'''

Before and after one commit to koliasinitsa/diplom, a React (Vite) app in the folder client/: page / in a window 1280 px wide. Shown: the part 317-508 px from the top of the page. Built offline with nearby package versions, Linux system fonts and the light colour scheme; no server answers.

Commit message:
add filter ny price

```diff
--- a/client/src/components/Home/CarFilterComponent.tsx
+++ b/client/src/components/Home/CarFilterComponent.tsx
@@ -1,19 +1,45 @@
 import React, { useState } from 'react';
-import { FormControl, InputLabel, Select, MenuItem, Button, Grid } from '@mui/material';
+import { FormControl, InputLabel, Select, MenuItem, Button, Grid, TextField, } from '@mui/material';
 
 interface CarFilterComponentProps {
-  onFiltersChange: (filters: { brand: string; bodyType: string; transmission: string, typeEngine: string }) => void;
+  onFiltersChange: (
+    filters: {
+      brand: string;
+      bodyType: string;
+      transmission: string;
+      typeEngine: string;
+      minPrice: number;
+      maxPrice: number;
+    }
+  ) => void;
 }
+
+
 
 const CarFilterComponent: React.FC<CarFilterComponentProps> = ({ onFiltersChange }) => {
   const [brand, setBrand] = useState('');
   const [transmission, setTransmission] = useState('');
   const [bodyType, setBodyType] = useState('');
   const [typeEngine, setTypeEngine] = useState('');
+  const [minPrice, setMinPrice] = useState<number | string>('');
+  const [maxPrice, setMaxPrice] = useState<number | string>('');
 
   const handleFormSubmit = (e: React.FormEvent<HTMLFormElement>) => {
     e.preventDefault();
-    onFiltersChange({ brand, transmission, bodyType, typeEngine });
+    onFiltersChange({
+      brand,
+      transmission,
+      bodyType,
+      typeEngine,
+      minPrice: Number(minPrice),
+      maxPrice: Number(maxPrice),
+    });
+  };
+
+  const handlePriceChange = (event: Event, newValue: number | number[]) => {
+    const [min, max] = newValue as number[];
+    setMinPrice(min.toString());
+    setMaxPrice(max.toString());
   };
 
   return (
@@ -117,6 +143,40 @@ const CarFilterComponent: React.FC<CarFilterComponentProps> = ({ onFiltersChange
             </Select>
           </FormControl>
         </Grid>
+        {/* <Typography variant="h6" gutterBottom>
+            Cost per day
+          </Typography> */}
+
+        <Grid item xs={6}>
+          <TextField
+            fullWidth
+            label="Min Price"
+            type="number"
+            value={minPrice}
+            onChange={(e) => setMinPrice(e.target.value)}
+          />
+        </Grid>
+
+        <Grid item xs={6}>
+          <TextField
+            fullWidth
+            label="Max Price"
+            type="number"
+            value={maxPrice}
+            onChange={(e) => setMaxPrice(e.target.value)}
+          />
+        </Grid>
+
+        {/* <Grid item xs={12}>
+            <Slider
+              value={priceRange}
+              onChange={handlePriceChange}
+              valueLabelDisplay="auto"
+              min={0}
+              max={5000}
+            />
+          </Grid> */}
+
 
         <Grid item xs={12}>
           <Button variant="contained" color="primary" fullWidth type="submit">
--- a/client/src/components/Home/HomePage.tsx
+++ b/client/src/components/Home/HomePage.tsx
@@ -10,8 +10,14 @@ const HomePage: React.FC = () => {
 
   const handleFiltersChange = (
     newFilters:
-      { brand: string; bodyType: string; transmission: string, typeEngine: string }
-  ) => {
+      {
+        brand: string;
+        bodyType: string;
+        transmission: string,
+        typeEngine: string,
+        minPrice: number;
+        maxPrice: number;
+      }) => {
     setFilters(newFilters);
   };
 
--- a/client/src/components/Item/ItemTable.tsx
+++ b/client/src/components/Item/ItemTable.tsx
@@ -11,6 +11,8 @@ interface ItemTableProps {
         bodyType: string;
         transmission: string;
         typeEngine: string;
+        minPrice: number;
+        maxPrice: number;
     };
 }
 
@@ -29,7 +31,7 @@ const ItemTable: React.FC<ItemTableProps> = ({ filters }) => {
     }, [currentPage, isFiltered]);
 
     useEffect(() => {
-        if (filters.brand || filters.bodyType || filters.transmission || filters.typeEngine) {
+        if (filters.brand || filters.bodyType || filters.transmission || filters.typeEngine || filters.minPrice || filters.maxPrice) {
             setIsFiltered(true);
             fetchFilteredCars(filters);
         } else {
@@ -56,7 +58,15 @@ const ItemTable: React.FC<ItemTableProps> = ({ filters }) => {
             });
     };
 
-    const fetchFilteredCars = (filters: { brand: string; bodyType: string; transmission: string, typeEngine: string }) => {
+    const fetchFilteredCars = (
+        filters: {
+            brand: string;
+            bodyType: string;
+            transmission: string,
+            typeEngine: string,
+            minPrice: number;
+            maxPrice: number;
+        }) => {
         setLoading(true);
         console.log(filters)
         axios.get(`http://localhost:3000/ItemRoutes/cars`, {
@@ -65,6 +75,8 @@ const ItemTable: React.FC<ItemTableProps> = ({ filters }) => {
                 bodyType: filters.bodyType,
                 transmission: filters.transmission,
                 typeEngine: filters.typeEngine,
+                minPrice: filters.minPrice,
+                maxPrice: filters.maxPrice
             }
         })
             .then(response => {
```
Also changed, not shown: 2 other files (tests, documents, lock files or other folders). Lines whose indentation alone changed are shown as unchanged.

'''

**Task prompt:**
Filter the listing by the string "onFiltersChange"; copy each matching line.

**Answer box:**
-  onFiltersChange: (filters: { brand: string; bodyType: string; transmission: string, typeEngine: string }) => void;
+  onFiltersChange: (
 const CarFilterComponent: React.FC<CarFilterComponentProps> = ({ onFiltersChange }) => {
-    onFiltersChange({ brand, transmission, bodyType, typeEngine });
+    onFiltersChange({
@@ -117,6 +143,40 @@ const CarFilterComponent: React.FC<CarFilterComponentProps> = ({ onFiltersChange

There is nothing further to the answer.